> _Exercise objective_
If a line in the entries below holds the string "losse", copy it.

> _Version difference data_
+-------+

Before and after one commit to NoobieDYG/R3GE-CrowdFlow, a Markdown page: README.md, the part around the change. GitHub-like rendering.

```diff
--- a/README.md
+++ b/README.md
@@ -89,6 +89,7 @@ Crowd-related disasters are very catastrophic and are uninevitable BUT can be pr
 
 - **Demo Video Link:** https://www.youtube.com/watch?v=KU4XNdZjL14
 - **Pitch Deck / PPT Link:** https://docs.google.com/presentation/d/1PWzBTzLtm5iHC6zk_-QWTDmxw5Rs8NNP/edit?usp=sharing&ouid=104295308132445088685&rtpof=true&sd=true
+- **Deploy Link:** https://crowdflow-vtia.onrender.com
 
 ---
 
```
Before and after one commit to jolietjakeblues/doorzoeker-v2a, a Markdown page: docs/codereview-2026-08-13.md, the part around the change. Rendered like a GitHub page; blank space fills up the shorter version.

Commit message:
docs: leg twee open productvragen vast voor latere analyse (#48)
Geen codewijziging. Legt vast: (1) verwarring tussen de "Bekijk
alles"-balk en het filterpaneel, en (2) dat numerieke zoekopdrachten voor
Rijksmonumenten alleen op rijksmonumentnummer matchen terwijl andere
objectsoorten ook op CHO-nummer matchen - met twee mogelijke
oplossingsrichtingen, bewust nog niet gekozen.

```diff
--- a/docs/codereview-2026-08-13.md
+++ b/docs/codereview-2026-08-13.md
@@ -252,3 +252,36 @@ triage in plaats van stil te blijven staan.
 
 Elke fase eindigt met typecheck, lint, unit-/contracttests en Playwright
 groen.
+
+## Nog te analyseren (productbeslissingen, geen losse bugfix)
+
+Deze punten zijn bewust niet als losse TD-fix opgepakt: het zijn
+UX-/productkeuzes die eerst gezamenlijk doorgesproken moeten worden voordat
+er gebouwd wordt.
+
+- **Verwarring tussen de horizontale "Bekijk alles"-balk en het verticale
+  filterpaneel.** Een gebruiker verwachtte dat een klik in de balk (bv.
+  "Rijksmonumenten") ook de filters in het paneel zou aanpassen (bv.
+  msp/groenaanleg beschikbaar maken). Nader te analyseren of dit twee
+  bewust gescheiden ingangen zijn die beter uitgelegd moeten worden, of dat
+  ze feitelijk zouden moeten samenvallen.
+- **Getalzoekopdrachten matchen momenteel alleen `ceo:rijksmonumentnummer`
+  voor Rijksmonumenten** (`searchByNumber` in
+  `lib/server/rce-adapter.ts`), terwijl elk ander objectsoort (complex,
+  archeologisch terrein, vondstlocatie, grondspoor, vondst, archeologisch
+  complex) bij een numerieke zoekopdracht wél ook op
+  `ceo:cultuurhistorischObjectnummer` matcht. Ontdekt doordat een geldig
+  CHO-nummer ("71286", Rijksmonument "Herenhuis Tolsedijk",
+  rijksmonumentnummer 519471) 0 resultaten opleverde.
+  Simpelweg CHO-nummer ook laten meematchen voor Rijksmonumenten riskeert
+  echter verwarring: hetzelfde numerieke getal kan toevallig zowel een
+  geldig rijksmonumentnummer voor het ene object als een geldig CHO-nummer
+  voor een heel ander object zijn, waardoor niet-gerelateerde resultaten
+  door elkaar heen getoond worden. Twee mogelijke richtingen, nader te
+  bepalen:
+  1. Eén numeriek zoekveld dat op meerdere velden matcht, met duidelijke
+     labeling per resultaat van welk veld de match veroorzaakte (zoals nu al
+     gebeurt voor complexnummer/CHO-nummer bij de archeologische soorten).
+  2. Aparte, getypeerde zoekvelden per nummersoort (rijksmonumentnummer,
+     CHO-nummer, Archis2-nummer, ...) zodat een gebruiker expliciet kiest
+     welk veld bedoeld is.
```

+-------+

> _Answer below_
+## Nog te analyseren (productbeslissingen, geen losse bugfix)
+Deze punten zijn bewust niet als losse TD-fix opgepakt: het zijn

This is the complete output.